----- RECORD EXTRACTS
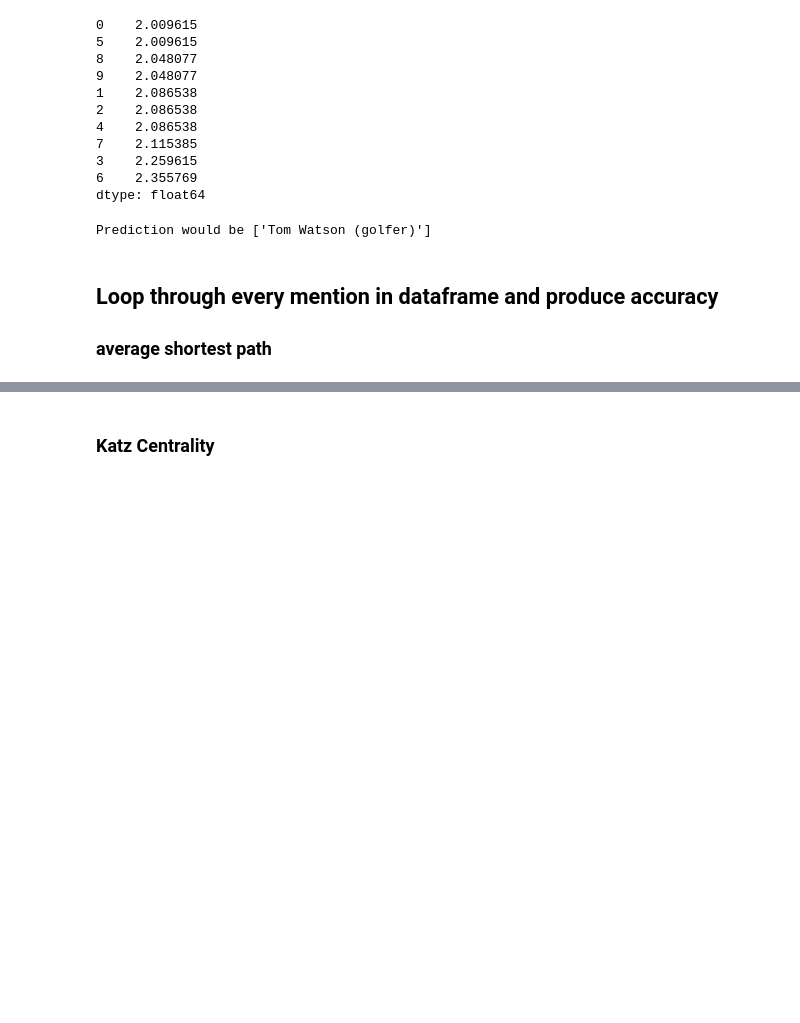
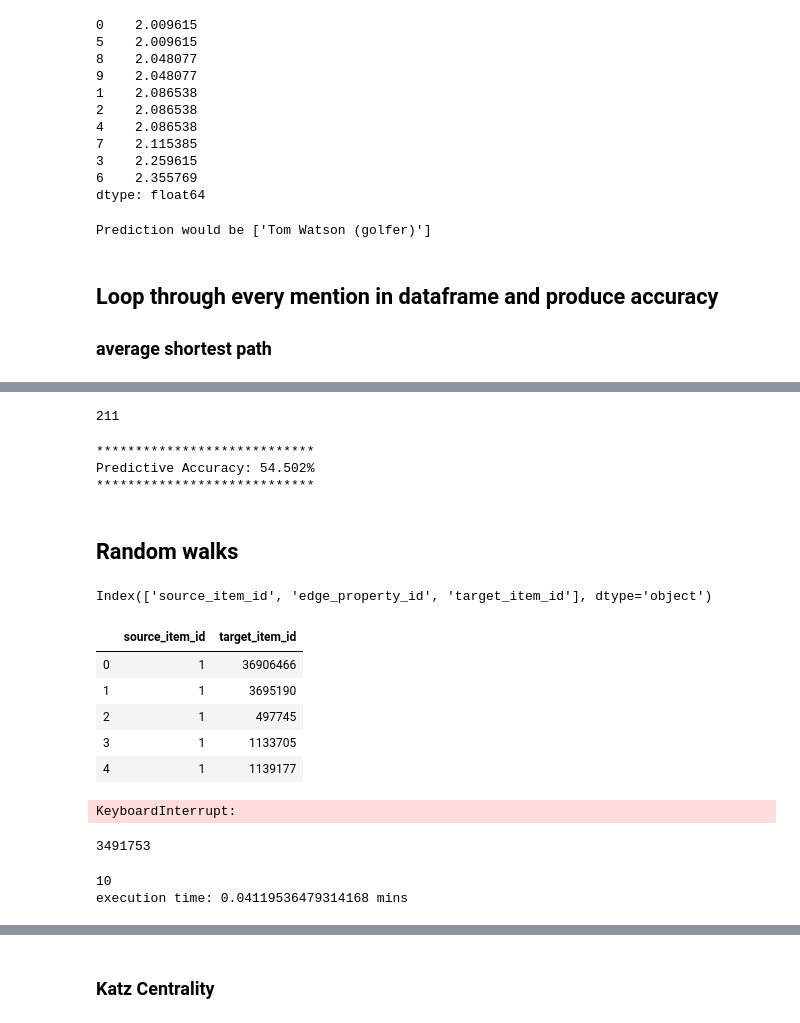
Before and after one commit to TheDigitalFrontier/entity-disambiguation, a Jupyter notebook: notebooks/pipeline/4d_congruence_distance.ipynb, the cells around one changed output, grey strips where cells are left out. Saved outputs shown, nothing was run; the diff lists cells and outputs as text; code cells hidden in the pictures; blank space fills up the shorter version.

```diff
--- a/notebooks/pipeline/4d_congruence_distance.ipynb
+++ b/notebooks/pipeline/4d_congruence_distance.ipynb
@@ -444,0 +684,6 @@ Predictive Accuracy: 15.5%
+# %%
+pred22 = [item for sublist in pred2 for item in sublist]
+pred_total = pred1 + pred22
+print(len(pred_total))
+# %% [output]
+211
@@ -444,0 +702,65 @@ Predictive Accuracy: 15.5%
+# %%
+#evaluate accuracy
+
+pred_mention = item_to_mention(pred1)
+true = [str(i).lower() for i in entity_disambiguation_new['wikipedia_title'][:len(pred_mention)]]
+pred_mention = [str(i).lower() for i in pred_mention]
+accurate_predictions = sum([true[i]==pred_mention[i] for i in range(len(true))])
+print("****************************")
+print(f"Predictive Accuracy: {round(accurate_predictions / len(true) *100, 3)}%")
+print("****************************")
+# %% [output]
+****************************
+Predictive Accuracy: 54.502%
+****************************
+# %% [markdown]
+## Random walks
+# %%
+statements_df.columns
+# %% [output]
+Index(['source_item_id', 'edge_property_id', 'target_item_id'], dtype='object')
+# %%
+new_df = statements_df.drop(columns = ['edge_property_id'])
+new_df.head()
+# %% [output]
+|  | source_item_id | target_item_id |
+| 0 | 1 | 36906466 |
+| 1 | 1 | 3695190 |
+| 2 | 1 | 497745 |
+| 3 | 1 | 1133705 |
+| 4 | 1 | 1139177 |
+# %%
+dict_kg = new_df.groupby('source_item_id')['target_item_id'].apply(list).to_dict()
+# %% [output]
+KeyboardInterrupt:
+# %%
+#from source initiate a random walk
+def step(src):
+    can = statements_df[statements_df.source_item_id==src].target_item_id.values
+    if len(can)==0:
+        return None
+    else:
+        return np.random.choice(can)
+step(1)
+# %% [output]
+3491753
+# %%
+def walk(src, tgt, steps = 10):
+    current = src
+    counter = 0
+    for i in range(steps):
+        nex = step(current)
+        if nex == tgt:
+            return counter
+        if nex == None:
+            return steps
+        current = nex
+        counter += 1
+    return counter
+start = time.time()
+print(walk(1, 2))
+execution_time = (time.time() - start)/60
+print('execution time: {} mins'.format(execution_time))
+# %% [output]
+10
+execution time: 0.04119536479314168 mins
```
Also changed, not shown: parts of 41 cells of this notebook.
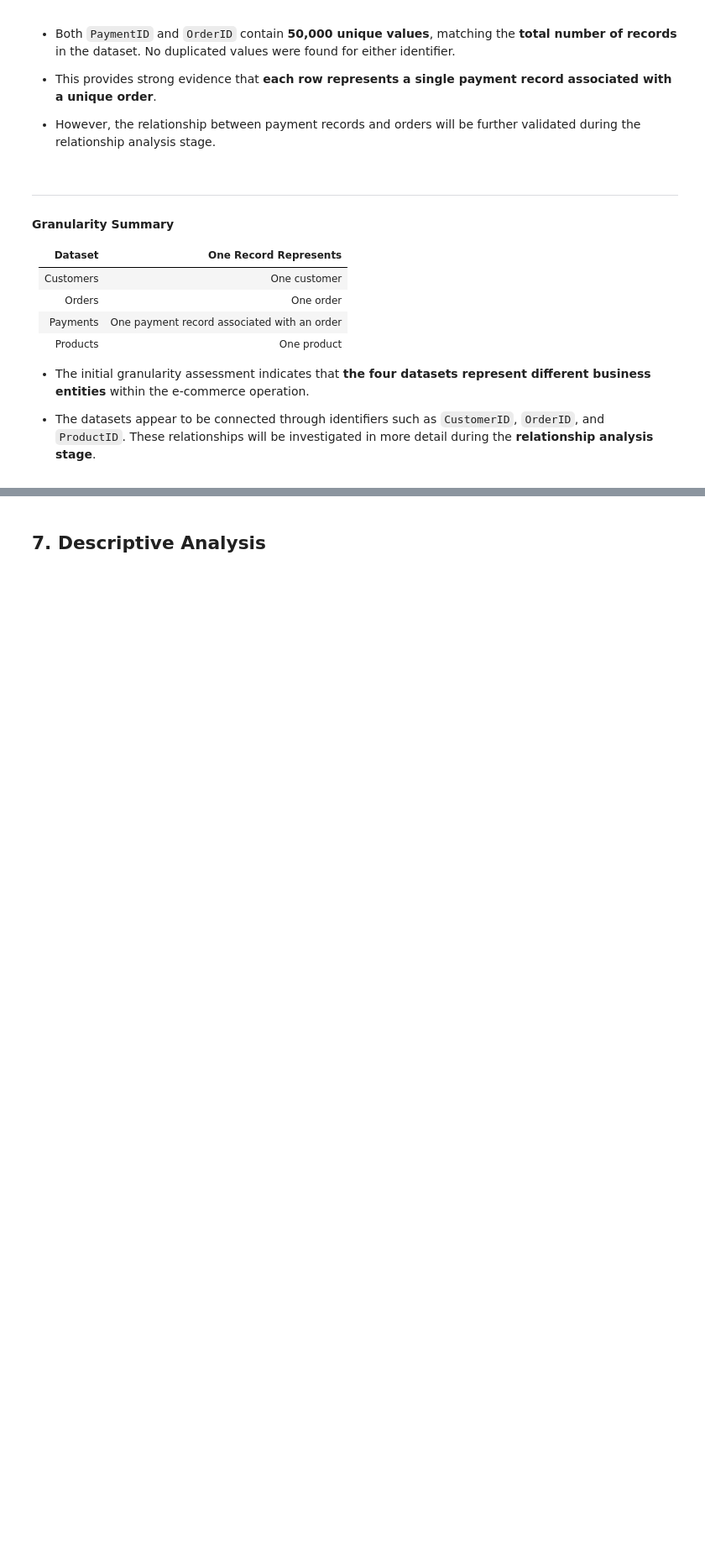
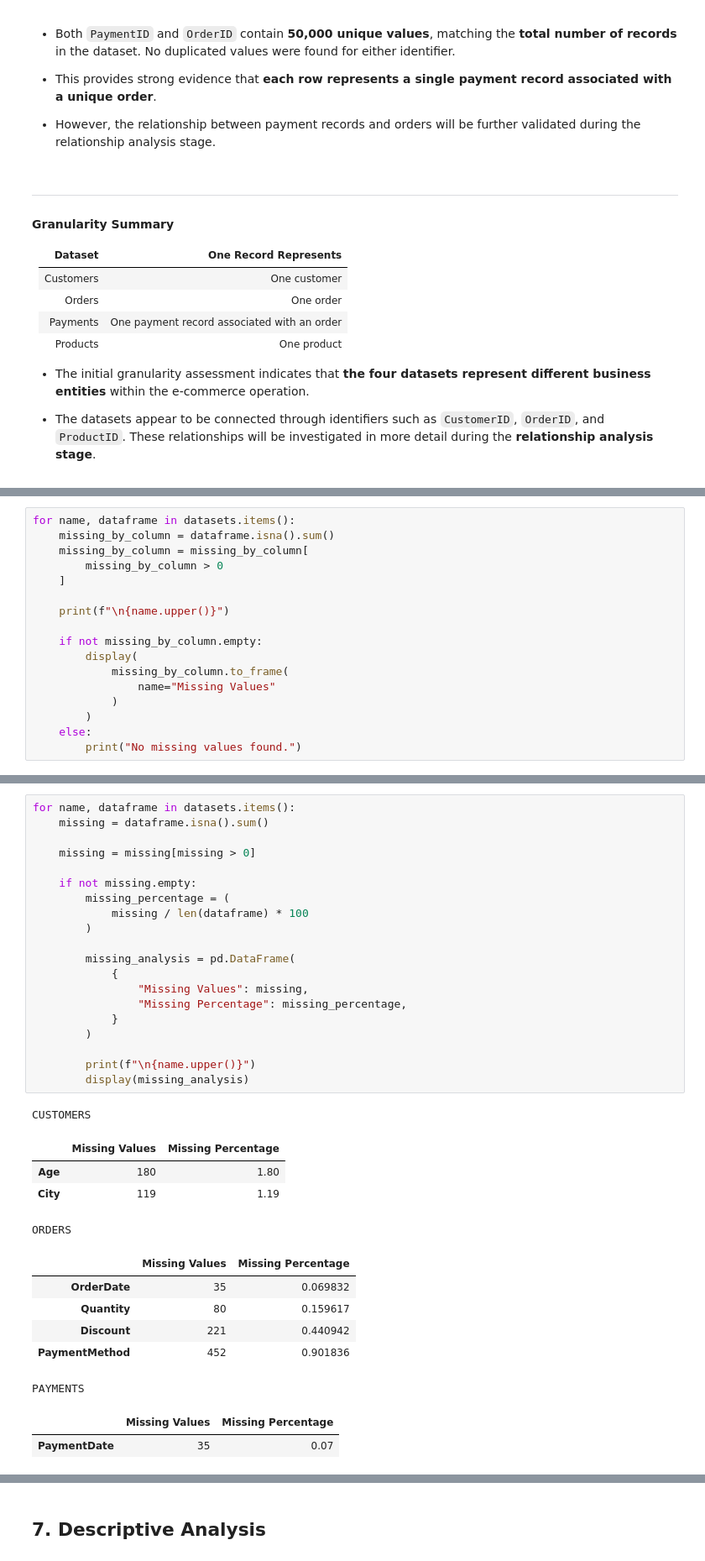
Before and after one commit to IsacFreitaas/ecommerce-business-analytics, a Jupyter notebook: notebooks/01_data_understanding.ipynb, the cells around one changed output, grey strips where cells are left out. Shown at 84% size. Drawn from its saved outputs; the diff is of its cells as text; blank space fills up the shorter version.

```diff
--- a/notebooks/01_data_understanding.ipynb
+++ b/notebooks/01_data_understanding.ipynb
@@ -403,0 +441,17 @@ For each dataset, I have to verify:
+# %%
+for name, dataframe in datasets.items():
+    missing_by_column = dataframe.isna().sum()
+    missing_by_column = missing_by_column[
+        missing_by_column > 0
+    ]
+
+    print(f"\n{name.upper()}")
+
+    if not missing_by_column.empty:
+        display(
+            missing_by_column.to_frame(
+                name="Missing Values"
+            )
+        )
+    else:
+        print("No missing values found.")
@@ -403,0 +493,34 @@ For each dataset, I have to verify:
+# %%
+for name, dataframe in datasets.items():
+    missing = dataframe.isna().sum()
+
+    missing = missing[missing > 0]
+
+    if not missing.empty:
+        missing_percentage = (
+            missing / len(dataframe) * 100
+        )
+
+        missing_analysis = pd.DataFrame(
+            {
+                "Missing Values": missing,
+                "Missing Percentage": missing_percentage,
+            }
+        )
+
+        print(f"\n{name.upper()}")
+        display(missing_analysis)
+# %% [output]
+CUSTOMERS
+|  | Missing Values | Missing Percentage |
+| Age | 180 | 1.80 |
+| City | 119 | 1.19 |
+ORDERS
+|  | Missing Values | Missing Percentage |
+| OrderDate | 35 | 0.069832 |
+| Quantity | 80 | 0.159617 |
+| Discount | 221 | 0.440942 |
+| PaymentMethod | 452 | 0.901836 |
+PAYMENTS
+|  | Missing Values | Missing Percentage |
+| PaymentDate | 35 | 0.07 |
```
Also changed, not shown: parts of 35 cells of this notebook.
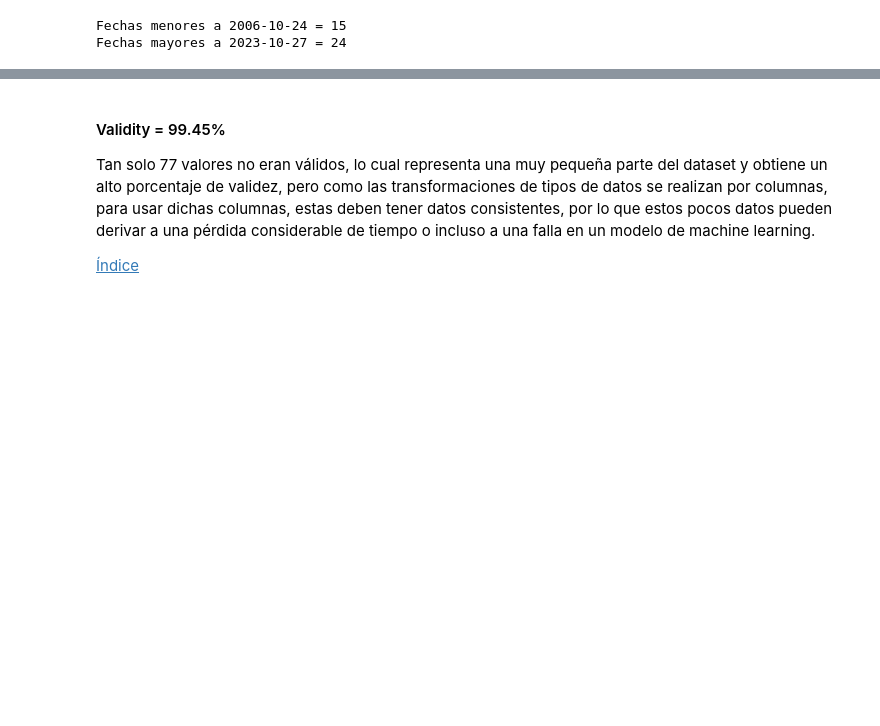
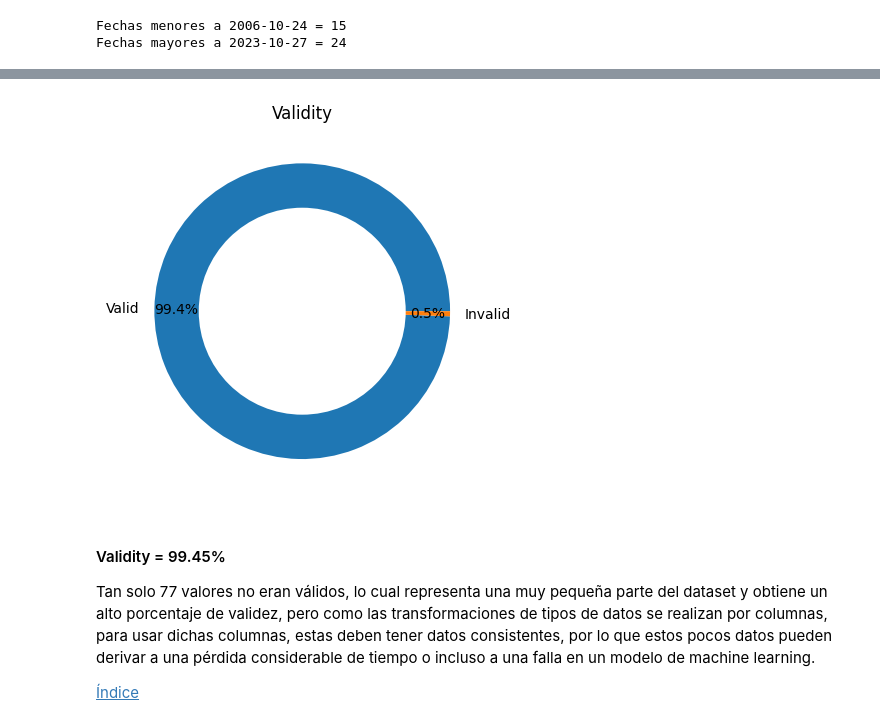
Before and after one commit to cristian-torres-ds/data_quality_engineer, a Jupyter notebook: data_quality_assessment.ipynb, the cells around one changed output, grey strips where cells are left out. Saved outputs shown, nothing was run; the diff lists cells and outputs as text; code cells hidden in the pictures; blank space fills up the shorter version.

```diff
--- a/data_quality_assessment.ipynb
+++ b/data_quality_assessment.ipynb
@@ -1089,4 +1141,21 @@ print(f'Validity = {validity}')
 Validity = 99.45
+# %%
+comp_labels = ['Valid', 'Invalid']
+
+comp_data = [validity, 100 - validity]
+
+plt.pie(comp_data, labels=comp_labels, autopct='%1.1f%%', pctdistance=0.85)
+
+centre_circle = plt.Circle((0, 0), 0.70, fc='white')
+fig = plt.gcf()
+
+fig.gca().add_artist(centre_circle)
+
+plt.title('Validity')
+
+plt.show()
+# %% [output]
+[figure, added]
 # %% [markdown]
 #### Validity = 99.45% <a class="anchor" id="puntuacion_4"></a>
 
```
Also changed, not shown: parts of 13 cells of this notebook.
----------
» TASK REQUIREMENTS
Every record should be duplicated exactly, though any picture in it must be left out.

» SOLUTION TO THIS EXERCISE
Before and after one commit to TheDigitalFrontier/entity-disambiguation, a Jupyter notebook: notebooks/pipeline/4d_congruence_distance.ipynb, the cells around one changed output, grey strips where cells are left out. Saved outputs shown, nothing was run; the diff lists cells and outputs as text; code cells hidden in the pictures; blank space fills up the shorter version.

```diff
--- a/notebooks/pipeline/4d_congruence_distance.ipynb
+++ b/notebooks/pipeline/4d_congruence_distance.ipynb
@@ -444,0 +684,6 @@ Predictive Accuracy: 15.5%
+# %%
+pred22 = [item for sublist in pred2 for item in sublist]
+pred_total = pred1 + pred22
+print(len(pred_total))
+# %% [output]
+211
@@ -444,0 +702,65 @@ Predictive Accuracy: 15.5%
+# %%
+#evaluate accuracy
+
+pred_mention = item_to_mention(pred1)
+true = [str(i).lower() for i in entity_disambiguation_new['wikipedia_title'][:len(pred_mention)]]
+pred_mention = [str(i).lower() for i in pred_mention]
+accurate_predictions = sum([true[i]==pred_mention[i] for i in range(len(true))])
+print("****************************")
+print(f"Predictive Accuracy: {round(accurate_predictions / len(true) *100, 3)}%")
+print("****************************")
+# %% [output]
+****************************
+Predictive Accuracy: 54.502%
+****************************
+# %% [markdown]
+## Random walks
+# %%
+statements_df.columns
+# %% [output]
+Index(['source_item_id', 'edge_property_id', 'target_item_id'], dtype='object')
+# %%
+new_df = statements_df.drop(columns = ['edge_property_id'])
+new_df.head()
+# %% [output]
+|  | source_item_id | target_item_id |
+| 0 | 1 | 36906466 |
+| 1 | 1 | 3695190 |
+| 2 | 1 | 497745 |
+| 3 | 1 | 1133705 |
+| 4 | 1 | 1139177 |
+# %%
+dict_kg = new_df.groupby('source_item_id')['target_item_id'].apply(list).to_dict()
+# %% [output]
+KeyboardInterrupt:
+# %%
+#from source initiate a random walk
+def step(src):
+    can = statements_df[statements_df.source_item_id==src].target_item_id.values
+    if len(can)==0:
+        return None
+    else:
+        return np.random.choice(can)
+step(1)
+# %% [output]
+3491753
+# %%
+def walk(src, tgt, steps = 10):
+    current = src
+    counter = 0
+    for i in range(steps):
+        nex = step(current)
+        if nex == tgt:
+            return counter
+        if nex == None:
+            return steps
+        current = nex
+        counter += 1
+    return counter
+start = time.time()
+print(walk(1, 2))
+execution_time = (time.time() - start)/60
+print('execution time: {} mins'.format(execution_time))
+# %% [output]
+10
+execution time: 0.04119536479314168 mins
```
Also changed, not shown: parts of 41 cells of this notebook.
Before and after one commit to IsacFreitaas/ecommerce-business-analytics, a Jupyter notebook: notebooks/01_data_understanding.ipynb, the cells around one changed output, grey strips where cells are left out. Shown at 84% size. Drawn from its saved outputs; the diff is of its cells as text; blank space fills up the shorter version.

```diff
--- a/notebooks/01_data_understanding.ipynb
+++ b/notebooks/01_data_understanding.ipynb
@@ -403,0 +441,17 @@ For each dataset, I have to verify:
+# %%
+for name, dataframe in datasets.items():
+    missing_by_column = dataframe.isna().sum()
+    missing_by_column = missing_by_column[
+        missing_by_column > 0
+    ]
+
+    print(f"\n{name.upper()}")
+
+    if not missing_by_column.empty:
+        display(
+            missing_by_column.to_frame(
+                name="Missing Values"
+            )
+        )
+    else:
+        print("No missing values found.")
@@ -403,0 +493,34 @@ For each dataset, I have to verify:
+# %%
+for name, dataframe in datasets.items():
+    missing = dataframe.isna().sum()
+
+    missing = missing[missing > 0]
+
+    if not missing.empty:
+        missing_percentage = (
+            missing / len(dataframe) * 100
+        )
+
+        missing_analysis = pd.DataFrame(
+            {
+                "Missing Values": missing,
+                "Missing Percentage": missing_percentage,
+            }
+        )
+
+        print(f"\n{name.upper()}")
+        display(missing_analysis)
+# %% [output]
+CUSTOMERS
+|  | Missing Values | Missing Percentage |
+| Age | 180 | 1.80 |
+| City | 119 | 1.19 |
+ORDERS
+|  | Missing Values | Missing Percentage |
+| OrderDate | 35 | 0.069832 |
+| Quantity | 80 | 0.159617 |
+| Discount | 221 | 0.440942 |
+| PaymentMethod | 452 | 0.901836 |
+PAYMENTS
+|  | Missing Values | Missing Percentage |
+| PaymentDate | 35 | 0.07 |
```
Also changed, not shown: parts of 35 cells of this notebook.
Before and after one commit to cristian-torres-ds/data_quality_engineer, a Jupyter notebook: data_quality_assessment.ipynb, the cells around one changed output, grey strips where cells are left out. Saved outputs shown, nothing was run; the diff lists cells and outputs as text; code cells hidden in the pictures; blank space fills up the shorter version.

```diff
--- a/data_quality_assessment.ipynb
+++ b/data_quality_assessment.ipynb
@@ -1089,4 +1141,21 @@ print(f'Validity = {validity}')
 Validity = 99.45
+# %%
+comp_labels = ['Valid', 'Invalid']
+
+comp_data = [validity, 100 - validity]
+
+plt.pie(comp_data, labels=comp_labels, autopct='%1.1f%%', pctdistance=0.85)
+
+centre_circle = plt.Circle((0, 0), 0.70, fc='white')
+fig = plt.gcf()
+
+fig.gca().add_artist(centre_circle)
+
+plt.title('Validity')
+
+plt.show()
+# %% [output]
+[figure, added]
 # %% [markdown]
 #### Validity = 99.45% <a class="anchor" id="puntuacion_4"></a>
 
```
Also changed, not shown: parts of 13 cells of this notebook.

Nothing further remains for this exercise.